Federal Rule of Civil Procedure 37 answers that question. The failure to preserve potentially relevant information is called spoliation, and a court can order sanctions for this conduct. Effective in December 2015, the amended Rule 37(e) states that when electronically stored information that should have been preserved in anticipation of or during litigation is lost because a party failed to take reasonable steps to prevent the loss and when it cannot be restored, the court will determine whether or not the party intended to destroy evidence. If the court finds intent, it can order severe sanctions including dismissal of the case or an “adverse inference” jury instruction (when the jury can infer that the destroyed evidence would have been unfavorable to the destroying party). If the loss is not intentional, the court may order measures no greater than necessary to cure the prejudice. The amended rule should allow the courts to more closely tailor the discovery (and any sanctions) to the specific facts of the case. However, it is always best to avoid situations where sanctions may be imposed.

Where do you start?

There is no substitute for having a complete “information governance” scheme in place before litigation arises. An information governance and retention plan is a set of policies and procedures designed to manage and protect information. As we’ll discuss in a later article, creating and implementing an information governance and retention plan should be a team effort. But once litigation does arise, you need to identify both the relevant records custodians and any potentially relevant records that are in the company’s possession, custody, or control. This duty can be remarkably broad, as it can encompass everything from text messages to digital time punches, on company and personal equipment.

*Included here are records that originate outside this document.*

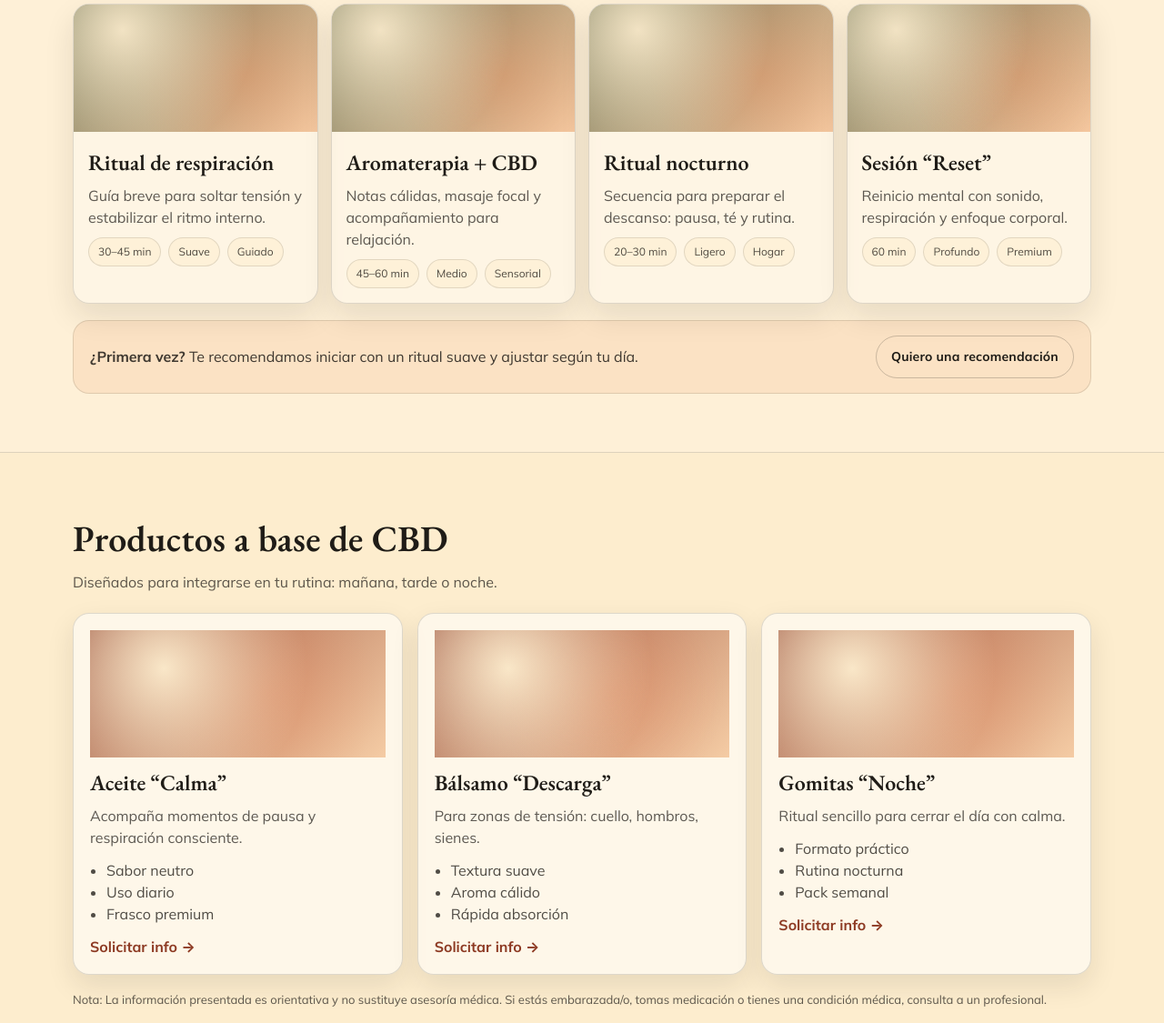
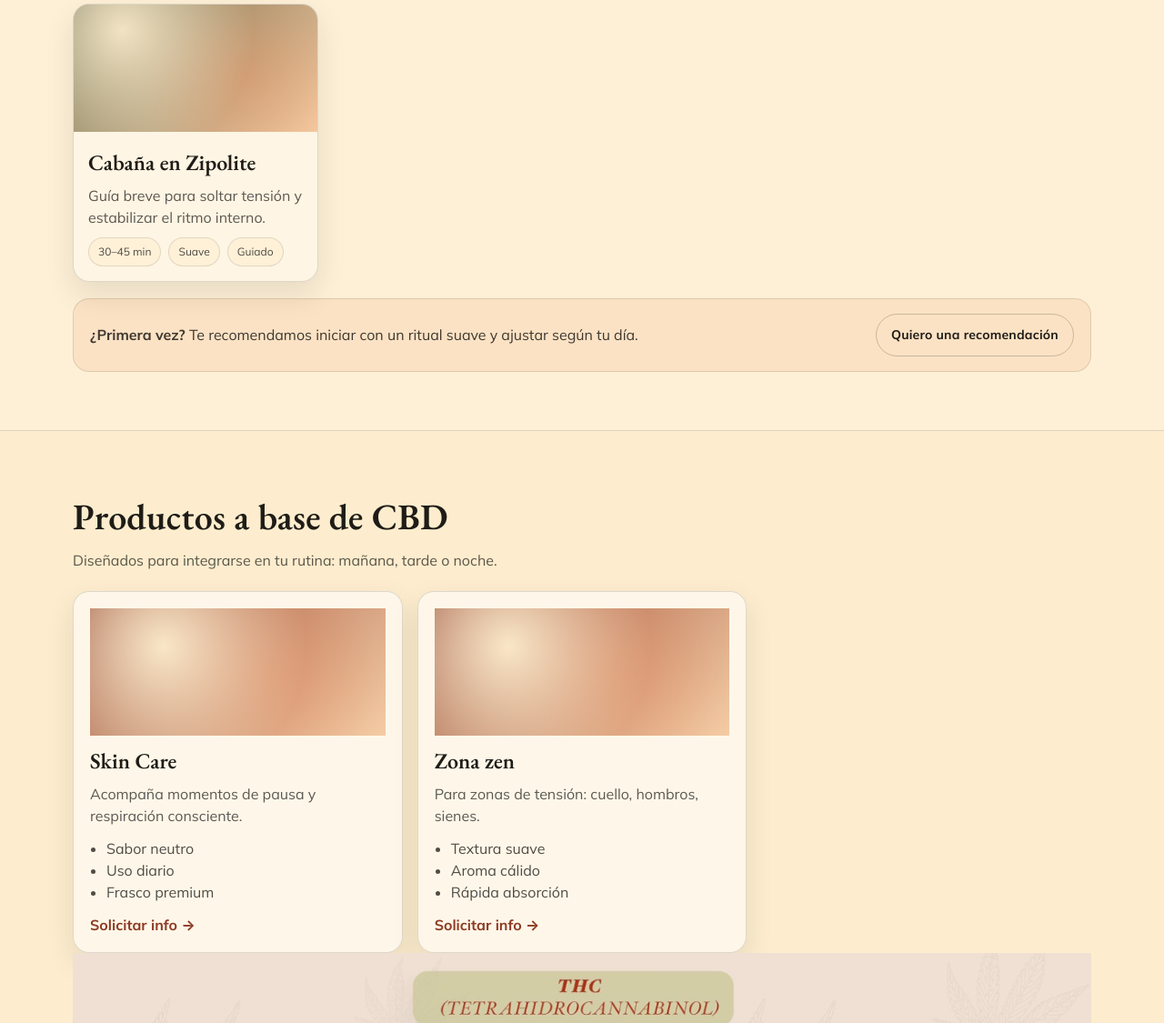
Before and after one commit to jpgarcia04/losFrutosDeMaria, a plain HTML site: page index.html in a window 1280 px wide. Shown: the part 1241-2366 px from the top of the page at 91% size. Drawn offline with nearby package versions, Linux system fonts and the light colour scheme.

Commit message:
Update index.html

```diff
--- a/index.html
+++ b/index.html
@@ -168,43 +168,10 @@
           <article class="product-card">
             <div class="thumb thumb--experience" aria-hidden="true"></div>
             <div class="product-card__body">
-              <h3>Ritual de respiración</h3>
+              <h3>Cabaña en Zipolite</h3>
               <p>Guía breve para soltar tensión y estabilizar el ritmo interno.</p>
               <ul class="meta">
                 <li>30–45 min</li><li>Suave</li><li>Guiado</li>
-              </ul>
-            </div>
-          </article>
-
-          <article class="product-card">
-            <div class="thumb thumb--experience" aria-hidden="true"></div>
-            <div class="product-card__body">
-              <h3>Aromaterapia + CBD</h3>
-              <p>Notas cálidas, masaje focal y acompañamiento para relajación.</p>
-              <ul class="meta">
-                <li>45–60 min</li><li>Medio</li><li>Sensorial</li>
-              </ul>
-            </div>
-          </article>
-
-          <article class="product-card">
-            <div class="thumb thumb--experience" aria-hidden="true"></div>
-            <div class="product-card__body">
-              <h3>Ritual nocturno</h3>
-              <p>Secuencia para preparar el descanso: pausa, té y rutina.</p>
-              <ul class="meta">
-                <li>20–30 min</li><li>Ligero</li><li>Hogar</li>
-              </ul>
-            </div>
-          </article>
-
-          <article class="product-card">
-            <div class="thumb thumb--experience" aria-hidden="true"></div>
-            <div class="product-card__body">
-              <h3>Sesión “Reset”</h3>
-              <p>Reinicio mental con sonido, respiración y enfoque corporal.</p>
-              <ul class="meta">
-                <li>60 min</li><li>Profundo</li><li>Premium</li>
               </ul>
             </div>
           </article>
@@ -228,7 +195,7 @@
         <div class="grid-3">
           <article class="card card--product">
             <div class="thumb thumb--product" aria-hidden="true"></div>
-            <h3>Aceite “Calma”</h3>
+            <h3>Skin Care</h3>
             <p class="muted">Acompaña momentos de pausa y respiración consciente.</p>
             <ul class="list">
               <li>Sabor neutro</li>
@@ -240,7 +207,7 @@
 
           <article class="card card--product">
             <div class="thumb thumb--product" aria-hidden="true"></div>
-            <h3>Bálsamo “Descarga”</h3>
+            <h3>Zona zen</h3>
             <p class="muted">Para zonas de tensión: cuello, hombros, sienes.</p>
             <ul class="list">
               <li>Textura suave</li>
@@ -249,19 +216,9 @@
             </ul>
             <a class="link" href="#contacto">Solicitar info →</a>
           </article>
+        </div>
 
-          <article class="card card--product">
-            <div class="thumb thumb--product" aria-hidden="true"></div>
-            <h3>Gomitas “Noche”</h3>
-            <p class="muted">Ritual sencillo para cerrar el día con calma.</p>
-            <ul class="list">
-              <li>Formato práctico</li>
-              <li>Rutina nocturna</li>
-              <li>Pack semanal</li>
-            </ul>
-            <a class="link" href="#contacto">Solicitar info →</a>
-          </article>
-        </div>
+        <img src="images/TiposCann.png">
 
         <p class="fineprint">
           Nota: La información presentada es orientativa y no sustituye asesoría médica.
```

More employees than ever are using personal devices to work. The bring-your-own-device movement can lead to increased productivity and flexibility, but when litigation arises it can also lead to the need for extensive litigation hold schemes. Potentially relevant information could include text messages between employees, booting-up times stored on a personal laptop, or information stored in an employee’s personal cloud. Employers need to understand who the relevant custodians are and where the data may be stored before they can take appropriate steps to ensure its preservation.

What about data preservation for putative or unnamed class members?

Before the amendments to Rule 37, the lack of guidance about ESI led many employers to preserve every single piece of data in an effort to avoid sanctions. While safe, that route is expensive, particularly in a class action. The amended rules require only that a party take “reasonable” steps to preserve ESI. What is reasonable and proportional will be a fact-specific determination depending on factors like the type of case, the size and sophistication of the company, the cost of preservation, and the importance of the ESI to the litigation. Unfortunately, the new rule still doesn’t answer all questions about the extent of an employer’s duty to preserve records related to putative class members. However, the rule does encourage the parties to confer and seek the court’s guidance at an early stage, which may be a helpful tool to reduce your company’s financial burden and the risk of sanctions.

There is no one-size-fits-all solution to e-discovery, but following these tips will assist in ensuring your organization complies with its responsibilities.